| Exercise |
Every line below should be duplicated exactly.

***

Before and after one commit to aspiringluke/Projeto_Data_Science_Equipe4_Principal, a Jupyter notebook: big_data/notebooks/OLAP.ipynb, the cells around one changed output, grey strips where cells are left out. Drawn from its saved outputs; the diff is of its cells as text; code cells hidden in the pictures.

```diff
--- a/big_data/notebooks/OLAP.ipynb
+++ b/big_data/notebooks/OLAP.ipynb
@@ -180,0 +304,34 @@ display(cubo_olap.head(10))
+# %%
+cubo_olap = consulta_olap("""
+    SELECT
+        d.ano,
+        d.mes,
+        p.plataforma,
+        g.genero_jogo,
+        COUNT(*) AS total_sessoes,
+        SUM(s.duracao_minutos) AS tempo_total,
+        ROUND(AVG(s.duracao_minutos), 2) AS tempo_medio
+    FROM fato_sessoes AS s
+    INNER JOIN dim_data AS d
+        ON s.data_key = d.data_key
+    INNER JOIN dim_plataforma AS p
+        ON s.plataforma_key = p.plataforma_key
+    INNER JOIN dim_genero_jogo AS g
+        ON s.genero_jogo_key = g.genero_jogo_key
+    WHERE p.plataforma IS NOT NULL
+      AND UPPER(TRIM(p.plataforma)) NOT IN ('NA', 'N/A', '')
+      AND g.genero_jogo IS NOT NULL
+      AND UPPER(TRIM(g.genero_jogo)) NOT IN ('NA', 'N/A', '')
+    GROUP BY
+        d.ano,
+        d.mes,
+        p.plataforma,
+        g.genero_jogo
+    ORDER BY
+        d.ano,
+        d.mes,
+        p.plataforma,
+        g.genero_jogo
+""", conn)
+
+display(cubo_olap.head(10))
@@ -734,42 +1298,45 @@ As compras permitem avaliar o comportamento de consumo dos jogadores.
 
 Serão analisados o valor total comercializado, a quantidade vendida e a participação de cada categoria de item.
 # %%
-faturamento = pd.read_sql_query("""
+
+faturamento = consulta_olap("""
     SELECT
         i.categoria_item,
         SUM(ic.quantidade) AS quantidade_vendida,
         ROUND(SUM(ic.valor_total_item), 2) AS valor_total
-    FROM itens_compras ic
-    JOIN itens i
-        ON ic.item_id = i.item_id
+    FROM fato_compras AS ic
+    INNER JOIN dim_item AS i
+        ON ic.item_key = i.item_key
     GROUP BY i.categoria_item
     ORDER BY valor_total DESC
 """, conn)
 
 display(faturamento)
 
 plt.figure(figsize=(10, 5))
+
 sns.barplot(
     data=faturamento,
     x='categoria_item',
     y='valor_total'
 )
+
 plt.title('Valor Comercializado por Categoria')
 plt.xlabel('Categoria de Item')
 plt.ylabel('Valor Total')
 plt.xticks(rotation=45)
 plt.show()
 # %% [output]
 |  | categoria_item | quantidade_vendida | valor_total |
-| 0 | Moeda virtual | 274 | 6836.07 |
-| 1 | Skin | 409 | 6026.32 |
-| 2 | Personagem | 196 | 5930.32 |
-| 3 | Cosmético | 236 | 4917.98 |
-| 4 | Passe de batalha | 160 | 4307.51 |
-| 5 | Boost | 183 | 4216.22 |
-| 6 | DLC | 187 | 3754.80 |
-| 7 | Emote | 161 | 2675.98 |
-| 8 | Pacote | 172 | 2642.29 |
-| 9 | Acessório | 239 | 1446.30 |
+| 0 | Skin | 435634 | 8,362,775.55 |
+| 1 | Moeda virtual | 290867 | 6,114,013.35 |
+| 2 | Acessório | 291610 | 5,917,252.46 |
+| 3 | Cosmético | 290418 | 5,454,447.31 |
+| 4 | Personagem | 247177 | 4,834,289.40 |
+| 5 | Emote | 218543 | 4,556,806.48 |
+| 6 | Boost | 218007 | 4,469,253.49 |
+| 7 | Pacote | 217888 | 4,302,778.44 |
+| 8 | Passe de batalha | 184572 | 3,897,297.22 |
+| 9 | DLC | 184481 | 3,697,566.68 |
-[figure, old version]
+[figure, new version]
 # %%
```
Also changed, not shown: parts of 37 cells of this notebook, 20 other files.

***

| Exercise output |
Before and after one commit to aspiringluke/Projeto_Data_Science_Equipe4_Principal, a Jupyter notebook: big_data/notebooks/OLAP.ipynb, the cells around one changed output, grey strips where cells are left out. Drawn from its saved outputs; the diff is of its cells as text; code cells hidden in the pictures.

```diff
--- a/big_data/notebooks/OLAP.ipynb
+++ b/big_data/notebooks/OLAP.ipynb
@@ -180,0 +304,34 @@ display(cubo_olap.head(10))
+# %%
+cubo_olap = consulta_olap("""
+    SELECT
+        d.ano,
+        d.mes,
+        p.plataforma,
+        g.genero_jogo,
+        COUNT(*) AS total_sessoes,
+        SUM(s.duracao_minutos) AS tempo_total,
+        ROUND(AVG(s.duracao_minutos), 2) AS tempo_medio
+    FROM fato_sessoes AS s
+    INNER JOIN dim_data AS d
+        ON s.data_key = d.data_key
+    INNER JOIN dim_plataforma AS p
+        ON s.plataforma_key = p.plataforma_key
+    INNER JOIN dim_genero_jogo AS g
+        ON s.genero_jogo_key = g.genero_jogo_key
+    WHERE p.plataforma IS NOT NULL
+      AND UPPER(TRIM(p.plataforma)) NOT IN ('NA', 'N/A', '')
+      AND g.genero_jogo IS NOT NULL
+      AND UPPER(TRIM(g.genero_jogo)) NOT IN ('NA', 'N/A', '')
+    GROUP BY
+        d.ano,
+        d.mes,
+        p.plataforma,
+        g.genero_jogo
+    ORDER BY
+        d.ano,
+        d.mes,
+        p.plataforma,
+        g.genero_jogo
+""", conn)
+
+display(cubo_olap.head(10))
@@ -734,42 +1298,45 @@ As compras permitem avaliar o comportamento de consumo dos jogadores.
 
 Serão analisados o valor total comercializado, a quantidade vendida e a participação de cada categoria de item.
 # %%
-faturamento = pd.read_sql_query("""
+
+faturamento = consulta_olap("""
     SELECT
         i.categoria_item,
         SUM(ic.quantidade) AS quantidade_vendida,
         ROUND(SUM(ic.valor_total_item), 2) AS valor_total
-    FROM itens_compras ic
-    JOIN itens i
-        ON ic.item_id = i.item_id
+    FROM fato_compras AS ic
+    INNER JOIN dim_item AS i
+        ON ic.item_key = i.item_key
     GROUP BY i.categoria_item
     ORDER BY valor_total DESC
 """, conn)
 
 display(faturamento)
 
 plt.figure(figsize=(10, 5))
+
 sns.barplot(
     data=faturamento,
     x='categoria_item',
     y='valor_total'
 )
+
 plt.title('Valor Comercializado por Categoria')
 plt.xlabel('Categoria de Item')
 plt.ylabel('Valor Total')
 plt.xticks(rotation=45)
 plt.show()
 # %% [output]
 |  | categoria_item | quantidade_vendida | valor_total |
-| 0 | Moeda virtual | 274 | 6836.07 |
-| 1 | Skin | 409 | 6026.32 |
-| 2 | Personagem | 196 | 5930.32 |
-| 3 | Cosmético | 236 | 4917.98 |
-| 4 | Passe de batalha | 160 | 4307.51 |
-| 5 | Boost | 183 | 4216.22 |
-| 6 | DLC | 187 | 3754.80 |
-| 7 | Emote | 161 | 2675.98 |
-| 8 | Pacote | 172 | 2642.29 |
-| 9 | Acessório | 239 | 1446.30 |
+| 0 | Skin | 435634 | 8,362,775.55 |
+| 1 | Moeda virtual | 290867 | 6,114,013.35 |
+| 2 | Acessório | 291610 | 5,917,252.46 |
+| 3 | Cosmético | 290418 | 5,454,447.31 |
+| 4 | Personagem | 247177 | 4,834,289.40 |
+| 5 | Emote | 218543 | 4,556,806.48 |
+| 6 | Boost | 218007 | 4,469,253.49 |
+| 7 | Pacote | 217888 | 4,302,778.44 |
+| 8 | Passe de batalha | 184572 | 3,897,297.22 |
+| 9 | DLC | 184481 | 3,697,566.68 |
-[figure, old version]
+[figure, new version]
 # %%
```
Also changed, not shown: parts of 37 cells of this notebook, 20 other files.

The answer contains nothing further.